Wet Sand Angels
By Andy Betz
My father told me the move would be OK. California would be different in a good way. I told
him Helena was home. He told me to give San Diego a try. I acquiesced, not because I wanted
to, but because I had to.
Our beach-front was nothing. I had at my disposal a pittance of area whence I once reigned
supreme. I also now had neighbors. And noisy seagulls. And sand. What was I to do with this
sand? I kicked it in disgust. I picked up a handful and threw the gelatinous substance as if it was
a Montana snowball (it wasn’t and it could never be). I knelt down and tried to pack it into a
snowman to bring a memory of what I knew as home to where I now lived. I should have known
better than to try. All I could do was fall down and question everything.
Then it hit me. Maybe, just maybe I can bring a “Big Sky” welcome to where I needed it most.
This sand was perfect for one thing, sand angels. I made sand angels. I made dozens of them.
My new neighbors came with their latte cups to watch the crazy new kid create snow angels in
the wet sand. Maybe they thought I required therapy. Maybe they thought this was therapy.
Whatever they thought, it didn’t take long for them to make their own sand angels in the wet
Soon, I found myself the suzerain to all things sandy. I also found a kid (a pretty girl) that
thought I might be a good friend.
I made it through that summer and then that year.
We still all play on the wet sand; my father, me, my wife, and (now) my three sand angel making
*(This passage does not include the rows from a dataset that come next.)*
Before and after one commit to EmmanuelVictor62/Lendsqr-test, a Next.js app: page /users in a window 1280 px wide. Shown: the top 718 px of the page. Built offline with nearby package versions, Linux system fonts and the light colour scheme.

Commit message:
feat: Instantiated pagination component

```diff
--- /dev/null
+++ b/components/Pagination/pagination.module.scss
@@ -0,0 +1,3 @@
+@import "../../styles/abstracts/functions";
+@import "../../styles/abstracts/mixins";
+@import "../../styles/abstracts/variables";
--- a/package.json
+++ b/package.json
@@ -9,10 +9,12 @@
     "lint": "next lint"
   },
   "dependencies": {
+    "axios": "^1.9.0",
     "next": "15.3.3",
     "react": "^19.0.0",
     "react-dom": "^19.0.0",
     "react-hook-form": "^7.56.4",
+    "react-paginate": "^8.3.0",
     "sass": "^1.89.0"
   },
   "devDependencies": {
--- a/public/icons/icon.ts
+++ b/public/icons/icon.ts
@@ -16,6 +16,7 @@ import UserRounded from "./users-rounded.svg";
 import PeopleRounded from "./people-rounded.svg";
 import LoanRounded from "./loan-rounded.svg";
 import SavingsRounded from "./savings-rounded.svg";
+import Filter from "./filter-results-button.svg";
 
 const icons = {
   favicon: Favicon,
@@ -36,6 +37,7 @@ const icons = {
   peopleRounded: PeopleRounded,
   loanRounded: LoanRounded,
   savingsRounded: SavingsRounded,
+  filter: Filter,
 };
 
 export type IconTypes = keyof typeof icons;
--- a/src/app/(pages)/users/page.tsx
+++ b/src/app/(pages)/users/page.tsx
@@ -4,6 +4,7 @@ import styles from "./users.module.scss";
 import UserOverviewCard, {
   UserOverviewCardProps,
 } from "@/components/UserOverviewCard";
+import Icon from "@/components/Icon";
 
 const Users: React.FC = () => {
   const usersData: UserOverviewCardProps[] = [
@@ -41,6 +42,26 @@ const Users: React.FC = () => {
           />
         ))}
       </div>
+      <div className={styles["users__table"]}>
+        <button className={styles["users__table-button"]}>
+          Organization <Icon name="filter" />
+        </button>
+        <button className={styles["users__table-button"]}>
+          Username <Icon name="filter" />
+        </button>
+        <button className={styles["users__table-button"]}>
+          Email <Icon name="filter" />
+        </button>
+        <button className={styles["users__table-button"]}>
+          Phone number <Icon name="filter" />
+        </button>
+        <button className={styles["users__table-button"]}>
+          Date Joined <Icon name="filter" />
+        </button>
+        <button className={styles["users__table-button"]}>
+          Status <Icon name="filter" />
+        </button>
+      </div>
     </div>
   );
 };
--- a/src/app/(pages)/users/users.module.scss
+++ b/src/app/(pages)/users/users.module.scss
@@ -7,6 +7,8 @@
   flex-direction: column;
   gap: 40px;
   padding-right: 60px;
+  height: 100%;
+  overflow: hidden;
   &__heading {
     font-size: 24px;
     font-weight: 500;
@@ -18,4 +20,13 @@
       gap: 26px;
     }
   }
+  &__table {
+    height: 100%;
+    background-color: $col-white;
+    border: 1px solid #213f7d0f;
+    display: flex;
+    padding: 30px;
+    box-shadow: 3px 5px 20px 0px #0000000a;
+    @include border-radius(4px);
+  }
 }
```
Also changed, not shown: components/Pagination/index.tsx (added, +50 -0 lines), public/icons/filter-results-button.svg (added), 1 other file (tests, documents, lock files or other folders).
With degrees in Physics and Chemistry, Andy Betz has tutored and taught in excess of 30 years. His novel (The Lady in Red Quilt), short stories (The Copy, Kelly, My Color, November, My Bucket List, Mrs. Zeeman), and poems (The First Verse of the Worst Nurse Curse, Soon, I Watched the Ocean, When I Was Ten, The Coin Spins, Once Was a Day Without Sunshine, Wrap Around Wrap, Polysyllabic Enunciation) are works still defining his style. He lives in 1974, has been married for 26 years, and collects occupations (the current tally is 95). He currently teaches physics and physical science.